:: Work instruction ::
Among the entries that follow, find every line with the word "async" and list it.

Change detection data
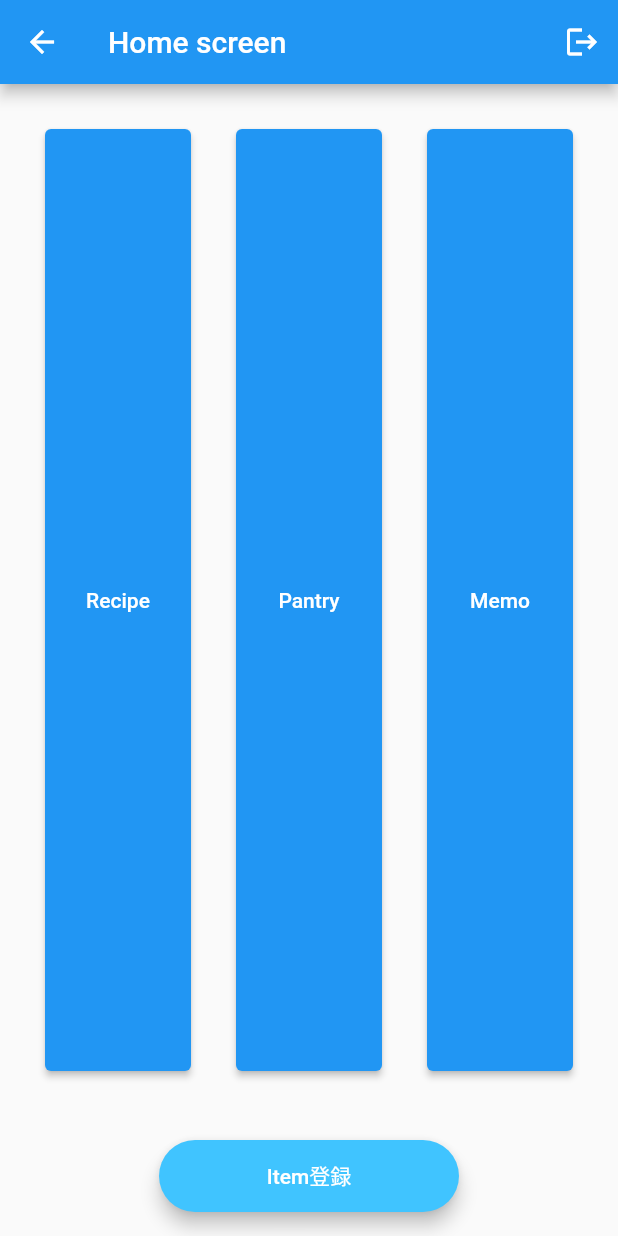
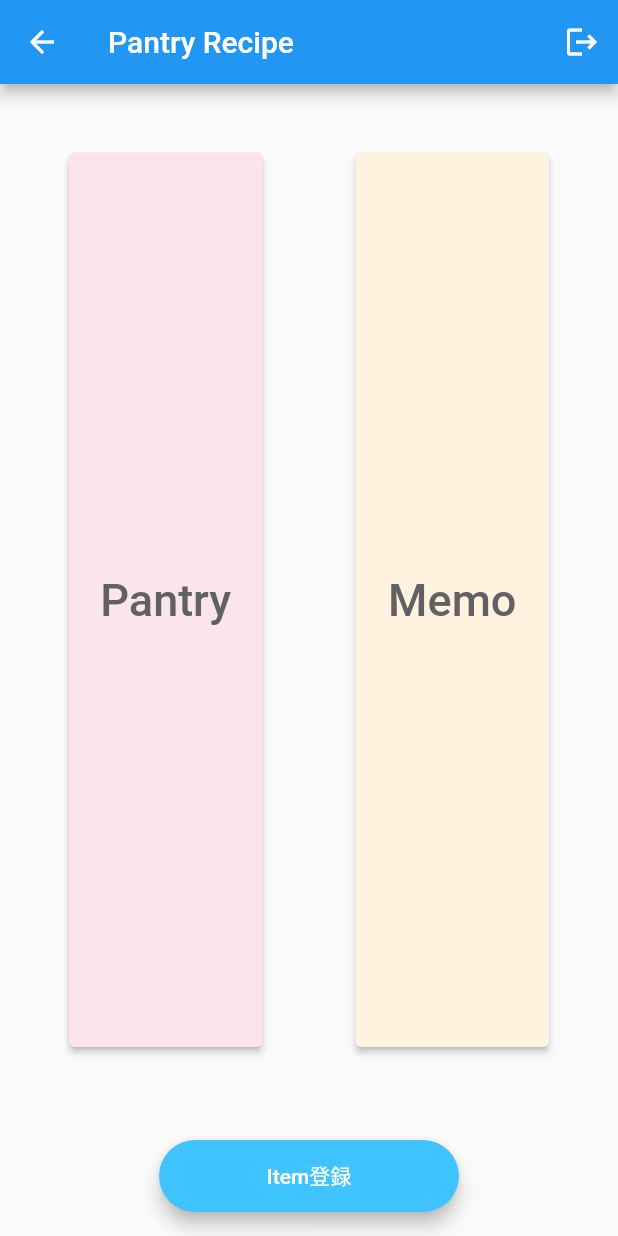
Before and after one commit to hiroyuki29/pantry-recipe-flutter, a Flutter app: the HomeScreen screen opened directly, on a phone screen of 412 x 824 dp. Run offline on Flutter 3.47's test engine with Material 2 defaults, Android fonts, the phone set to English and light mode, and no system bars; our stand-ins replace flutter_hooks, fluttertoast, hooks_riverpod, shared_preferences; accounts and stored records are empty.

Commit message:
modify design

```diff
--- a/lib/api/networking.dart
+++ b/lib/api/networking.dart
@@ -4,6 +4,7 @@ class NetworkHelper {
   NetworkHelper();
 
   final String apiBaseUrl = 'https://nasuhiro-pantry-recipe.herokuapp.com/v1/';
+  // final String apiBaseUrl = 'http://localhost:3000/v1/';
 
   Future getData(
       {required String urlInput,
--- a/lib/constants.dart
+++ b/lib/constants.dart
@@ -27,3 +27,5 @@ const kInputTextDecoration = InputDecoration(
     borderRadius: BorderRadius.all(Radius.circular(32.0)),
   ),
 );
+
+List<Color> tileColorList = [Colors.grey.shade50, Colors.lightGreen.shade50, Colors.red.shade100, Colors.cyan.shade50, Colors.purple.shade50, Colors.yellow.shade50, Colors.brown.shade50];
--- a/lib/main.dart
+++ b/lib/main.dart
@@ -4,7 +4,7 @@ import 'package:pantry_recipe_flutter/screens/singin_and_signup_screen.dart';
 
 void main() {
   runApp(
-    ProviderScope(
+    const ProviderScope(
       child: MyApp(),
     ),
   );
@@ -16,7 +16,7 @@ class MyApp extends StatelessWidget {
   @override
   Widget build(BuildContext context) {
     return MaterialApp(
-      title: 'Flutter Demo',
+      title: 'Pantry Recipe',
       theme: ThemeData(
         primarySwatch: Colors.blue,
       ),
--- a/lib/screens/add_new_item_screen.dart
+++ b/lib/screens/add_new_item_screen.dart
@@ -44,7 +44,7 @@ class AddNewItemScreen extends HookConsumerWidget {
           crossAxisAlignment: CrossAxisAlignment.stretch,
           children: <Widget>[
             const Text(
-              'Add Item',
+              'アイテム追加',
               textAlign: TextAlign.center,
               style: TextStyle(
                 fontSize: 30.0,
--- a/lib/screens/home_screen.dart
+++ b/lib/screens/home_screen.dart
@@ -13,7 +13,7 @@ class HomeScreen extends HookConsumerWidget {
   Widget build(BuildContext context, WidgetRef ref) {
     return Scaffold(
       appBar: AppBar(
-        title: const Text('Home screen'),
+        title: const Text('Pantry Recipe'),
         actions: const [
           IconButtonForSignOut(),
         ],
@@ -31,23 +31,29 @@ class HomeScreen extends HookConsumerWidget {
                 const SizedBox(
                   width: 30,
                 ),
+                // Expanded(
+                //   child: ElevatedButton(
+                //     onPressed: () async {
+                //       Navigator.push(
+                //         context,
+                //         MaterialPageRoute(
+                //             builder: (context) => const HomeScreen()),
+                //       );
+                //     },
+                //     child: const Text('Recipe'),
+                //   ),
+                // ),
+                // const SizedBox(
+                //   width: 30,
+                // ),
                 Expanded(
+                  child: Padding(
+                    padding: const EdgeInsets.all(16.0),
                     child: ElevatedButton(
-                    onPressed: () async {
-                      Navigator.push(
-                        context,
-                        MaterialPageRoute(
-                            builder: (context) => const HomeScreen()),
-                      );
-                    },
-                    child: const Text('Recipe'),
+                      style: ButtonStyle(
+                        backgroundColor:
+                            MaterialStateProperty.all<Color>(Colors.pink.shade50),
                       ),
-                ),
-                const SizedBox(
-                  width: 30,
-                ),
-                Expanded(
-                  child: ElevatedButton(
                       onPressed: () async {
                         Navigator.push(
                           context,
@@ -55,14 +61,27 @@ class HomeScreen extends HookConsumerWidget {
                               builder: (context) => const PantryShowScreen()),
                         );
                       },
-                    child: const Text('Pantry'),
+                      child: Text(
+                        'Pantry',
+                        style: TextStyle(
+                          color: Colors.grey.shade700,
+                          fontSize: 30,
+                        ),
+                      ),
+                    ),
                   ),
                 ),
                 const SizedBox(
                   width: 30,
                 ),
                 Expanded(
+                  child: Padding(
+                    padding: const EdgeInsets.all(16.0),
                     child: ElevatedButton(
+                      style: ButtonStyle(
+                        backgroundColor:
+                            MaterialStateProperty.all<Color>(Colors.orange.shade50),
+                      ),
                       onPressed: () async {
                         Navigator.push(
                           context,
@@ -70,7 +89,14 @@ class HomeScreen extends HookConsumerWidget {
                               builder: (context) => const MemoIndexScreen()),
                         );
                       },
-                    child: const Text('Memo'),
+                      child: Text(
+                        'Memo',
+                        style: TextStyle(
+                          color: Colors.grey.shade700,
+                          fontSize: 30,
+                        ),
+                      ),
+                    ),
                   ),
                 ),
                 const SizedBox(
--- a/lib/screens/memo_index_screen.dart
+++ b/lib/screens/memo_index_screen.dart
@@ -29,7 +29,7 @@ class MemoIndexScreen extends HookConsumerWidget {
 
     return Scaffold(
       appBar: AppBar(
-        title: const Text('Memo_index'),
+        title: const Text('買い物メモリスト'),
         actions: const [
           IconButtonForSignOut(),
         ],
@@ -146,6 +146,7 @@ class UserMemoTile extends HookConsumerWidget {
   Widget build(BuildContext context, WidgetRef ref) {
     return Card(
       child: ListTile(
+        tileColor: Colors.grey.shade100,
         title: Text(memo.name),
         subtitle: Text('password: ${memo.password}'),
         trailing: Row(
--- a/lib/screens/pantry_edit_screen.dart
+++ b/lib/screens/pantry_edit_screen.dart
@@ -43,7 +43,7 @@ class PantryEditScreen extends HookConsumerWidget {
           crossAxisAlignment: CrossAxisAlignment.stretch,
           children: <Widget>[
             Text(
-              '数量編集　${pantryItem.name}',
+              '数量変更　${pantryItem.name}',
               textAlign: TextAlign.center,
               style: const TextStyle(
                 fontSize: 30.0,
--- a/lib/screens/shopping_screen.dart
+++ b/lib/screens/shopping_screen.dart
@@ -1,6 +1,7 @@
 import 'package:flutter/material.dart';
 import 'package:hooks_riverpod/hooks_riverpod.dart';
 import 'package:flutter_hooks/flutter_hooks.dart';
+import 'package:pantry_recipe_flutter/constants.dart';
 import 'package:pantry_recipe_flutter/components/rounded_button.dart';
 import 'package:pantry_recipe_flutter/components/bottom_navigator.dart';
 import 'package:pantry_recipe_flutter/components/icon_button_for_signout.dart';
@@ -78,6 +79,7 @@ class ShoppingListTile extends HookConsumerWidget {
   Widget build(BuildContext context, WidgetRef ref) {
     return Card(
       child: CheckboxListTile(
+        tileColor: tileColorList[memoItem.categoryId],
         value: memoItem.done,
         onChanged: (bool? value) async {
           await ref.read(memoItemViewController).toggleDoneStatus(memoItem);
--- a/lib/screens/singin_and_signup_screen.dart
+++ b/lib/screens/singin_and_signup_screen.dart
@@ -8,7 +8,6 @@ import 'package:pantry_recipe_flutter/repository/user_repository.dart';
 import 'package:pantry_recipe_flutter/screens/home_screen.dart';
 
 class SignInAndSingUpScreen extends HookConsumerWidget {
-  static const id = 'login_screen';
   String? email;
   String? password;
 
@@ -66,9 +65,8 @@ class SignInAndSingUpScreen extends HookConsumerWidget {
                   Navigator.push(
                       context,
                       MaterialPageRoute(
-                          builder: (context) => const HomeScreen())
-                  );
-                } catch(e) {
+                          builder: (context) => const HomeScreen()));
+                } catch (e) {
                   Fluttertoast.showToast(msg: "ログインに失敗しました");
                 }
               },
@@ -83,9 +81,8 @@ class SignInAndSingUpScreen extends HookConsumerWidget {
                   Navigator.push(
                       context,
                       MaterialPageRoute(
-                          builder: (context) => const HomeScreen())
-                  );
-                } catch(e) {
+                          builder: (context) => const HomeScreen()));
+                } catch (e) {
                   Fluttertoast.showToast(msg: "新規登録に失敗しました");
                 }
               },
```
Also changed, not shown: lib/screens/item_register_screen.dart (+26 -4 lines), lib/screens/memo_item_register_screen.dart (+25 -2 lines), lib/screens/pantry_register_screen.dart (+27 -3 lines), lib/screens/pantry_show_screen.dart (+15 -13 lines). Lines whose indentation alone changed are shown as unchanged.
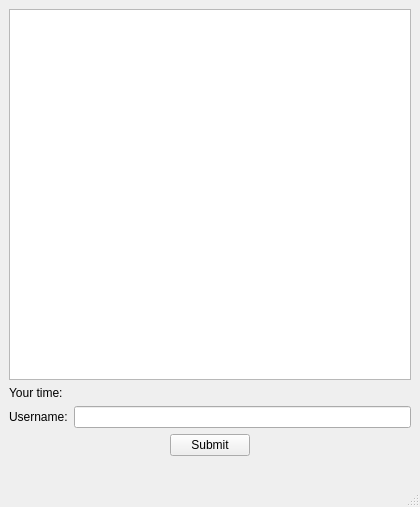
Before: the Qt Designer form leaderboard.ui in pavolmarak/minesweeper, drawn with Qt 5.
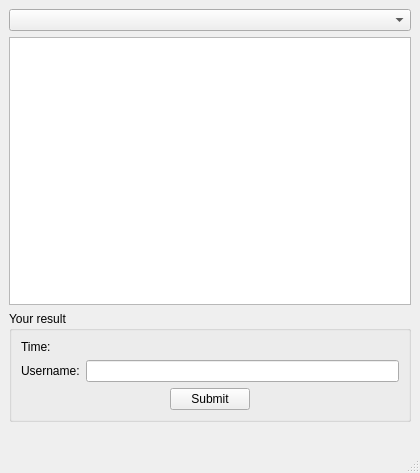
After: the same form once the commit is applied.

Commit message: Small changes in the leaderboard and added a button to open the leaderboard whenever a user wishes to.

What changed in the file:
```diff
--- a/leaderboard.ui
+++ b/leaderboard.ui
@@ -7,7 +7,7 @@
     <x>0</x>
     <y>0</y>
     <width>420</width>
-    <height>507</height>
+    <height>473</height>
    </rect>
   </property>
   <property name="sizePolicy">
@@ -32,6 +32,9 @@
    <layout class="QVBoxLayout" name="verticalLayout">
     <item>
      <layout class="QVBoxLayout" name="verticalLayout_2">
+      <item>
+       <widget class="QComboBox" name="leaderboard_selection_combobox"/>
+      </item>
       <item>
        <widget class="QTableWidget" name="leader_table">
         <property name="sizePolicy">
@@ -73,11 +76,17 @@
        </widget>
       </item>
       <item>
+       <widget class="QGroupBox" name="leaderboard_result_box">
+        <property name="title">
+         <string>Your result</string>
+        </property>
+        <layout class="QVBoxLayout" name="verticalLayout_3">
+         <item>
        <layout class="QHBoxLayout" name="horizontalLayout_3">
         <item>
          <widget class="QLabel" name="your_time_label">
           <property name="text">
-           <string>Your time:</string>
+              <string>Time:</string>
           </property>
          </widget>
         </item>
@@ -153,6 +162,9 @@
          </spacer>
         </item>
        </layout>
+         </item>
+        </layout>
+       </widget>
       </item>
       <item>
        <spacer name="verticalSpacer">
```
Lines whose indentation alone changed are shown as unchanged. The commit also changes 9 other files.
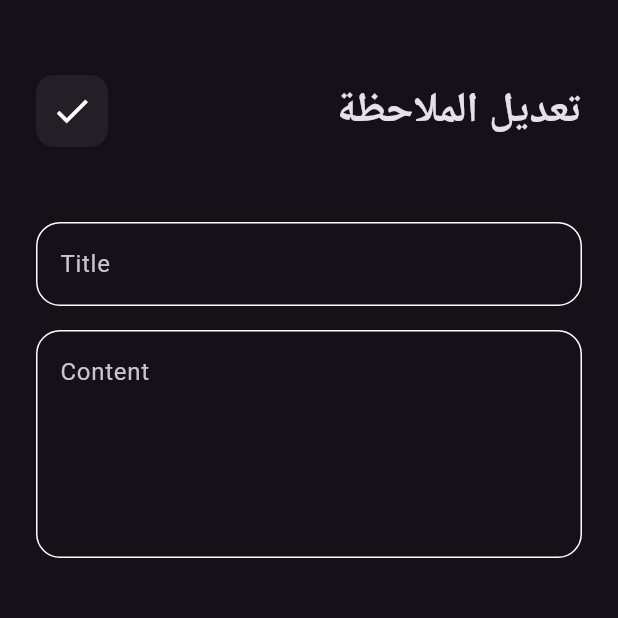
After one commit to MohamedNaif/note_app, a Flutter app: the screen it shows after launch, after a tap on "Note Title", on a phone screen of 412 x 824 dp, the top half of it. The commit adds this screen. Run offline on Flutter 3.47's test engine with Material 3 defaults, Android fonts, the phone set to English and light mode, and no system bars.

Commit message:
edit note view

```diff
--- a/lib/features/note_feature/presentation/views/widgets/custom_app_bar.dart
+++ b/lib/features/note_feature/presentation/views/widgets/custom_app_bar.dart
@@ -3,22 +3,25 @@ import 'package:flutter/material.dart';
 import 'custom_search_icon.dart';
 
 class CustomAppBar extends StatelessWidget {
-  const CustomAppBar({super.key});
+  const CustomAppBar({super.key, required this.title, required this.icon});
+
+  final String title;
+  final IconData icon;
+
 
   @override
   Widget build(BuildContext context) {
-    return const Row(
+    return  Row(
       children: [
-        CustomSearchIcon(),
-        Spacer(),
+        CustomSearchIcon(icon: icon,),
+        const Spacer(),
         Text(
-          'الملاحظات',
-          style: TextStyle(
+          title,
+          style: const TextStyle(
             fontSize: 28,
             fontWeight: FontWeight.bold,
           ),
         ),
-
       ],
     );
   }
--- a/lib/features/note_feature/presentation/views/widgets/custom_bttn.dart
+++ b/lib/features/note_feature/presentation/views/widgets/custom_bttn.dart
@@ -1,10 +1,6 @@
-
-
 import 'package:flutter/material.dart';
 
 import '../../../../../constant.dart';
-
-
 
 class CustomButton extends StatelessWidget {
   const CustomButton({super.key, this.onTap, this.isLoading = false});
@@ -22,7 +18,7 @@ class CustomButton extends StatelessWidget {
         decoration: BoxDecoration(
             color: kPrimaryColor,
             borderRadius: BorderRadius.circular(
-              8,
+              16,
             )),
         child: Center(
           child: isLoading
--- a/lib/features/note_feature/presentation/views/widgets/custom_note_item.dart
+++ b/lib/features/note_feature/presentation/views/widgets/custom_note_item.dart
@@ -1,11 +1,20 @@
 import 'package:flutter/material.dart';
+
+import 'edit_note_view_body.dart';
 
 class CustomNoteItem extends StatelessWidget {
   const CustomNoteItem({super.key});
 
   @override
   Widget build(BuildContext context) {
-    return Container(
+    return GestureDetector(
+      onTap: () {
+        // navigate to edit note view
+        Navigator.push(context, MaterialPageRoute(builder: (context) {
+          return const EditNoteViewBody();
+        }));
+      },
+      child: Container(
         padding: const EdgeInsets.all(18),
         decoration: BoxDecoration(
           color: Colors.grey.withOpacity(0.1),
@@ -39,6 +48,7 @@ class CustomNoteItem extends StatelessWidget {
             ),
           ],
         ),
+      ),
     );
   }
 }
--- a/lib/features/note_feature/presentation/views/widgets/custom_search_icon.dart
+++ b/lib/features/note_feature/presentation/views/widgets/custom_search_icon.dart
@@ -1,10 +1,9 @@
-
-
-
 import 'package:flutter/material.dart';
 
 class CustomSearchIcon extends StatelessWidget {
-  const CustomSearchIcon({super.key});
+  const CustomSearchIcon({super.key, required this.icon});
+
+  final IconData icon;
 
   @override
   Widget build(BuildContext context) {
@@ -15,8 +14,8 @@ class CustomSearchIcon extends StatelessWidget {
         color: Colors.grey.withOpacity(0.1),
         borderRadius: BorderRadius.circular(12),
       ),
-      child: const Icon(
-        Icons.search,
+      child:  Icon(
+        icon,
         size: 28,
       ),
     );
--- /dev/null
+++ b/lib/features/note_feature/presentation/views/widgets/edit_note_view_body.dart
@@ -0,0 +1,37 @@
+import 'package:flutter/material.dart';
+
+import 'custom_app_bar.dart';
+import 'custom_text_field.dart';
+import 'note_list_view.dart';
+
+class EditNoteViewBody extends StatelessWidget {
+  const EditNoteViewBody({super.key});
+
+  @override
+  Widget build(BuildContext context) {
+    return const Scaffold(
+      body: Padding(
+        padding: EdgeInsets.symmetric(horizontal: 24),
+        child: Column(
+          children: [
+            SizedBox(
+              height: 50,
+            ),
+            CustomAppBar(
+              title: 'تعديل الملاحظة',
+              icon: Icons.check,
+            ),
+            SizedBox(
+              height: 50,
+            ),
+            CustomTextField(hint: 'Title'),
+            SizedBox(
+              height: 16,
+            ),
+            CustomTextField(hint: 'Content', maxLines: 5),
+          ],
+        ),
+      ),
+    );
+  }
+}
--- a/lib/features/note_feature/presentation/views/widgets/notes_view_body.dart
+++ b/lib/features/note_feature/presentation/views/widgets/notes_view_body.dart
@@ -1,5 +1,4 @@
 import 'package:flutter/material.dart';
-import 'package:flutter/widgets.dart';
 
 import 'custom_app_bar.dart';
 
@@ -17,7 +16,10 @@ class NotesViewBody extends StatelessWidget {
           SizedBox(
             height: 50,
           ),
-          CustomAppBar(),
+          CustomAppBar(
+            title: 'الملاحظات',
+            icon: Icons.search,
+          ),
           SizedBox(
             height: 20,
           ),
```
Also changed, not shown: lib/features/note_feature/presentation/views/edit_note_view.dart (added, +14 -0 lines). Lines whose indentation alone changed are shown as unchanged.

:: Response for this exercise ::
+                //     onPressed: () async {
-                    onPressed: () async {
                       onPressed: () async {
                       onPressed: () async {
         onChanged: (bool? value) async {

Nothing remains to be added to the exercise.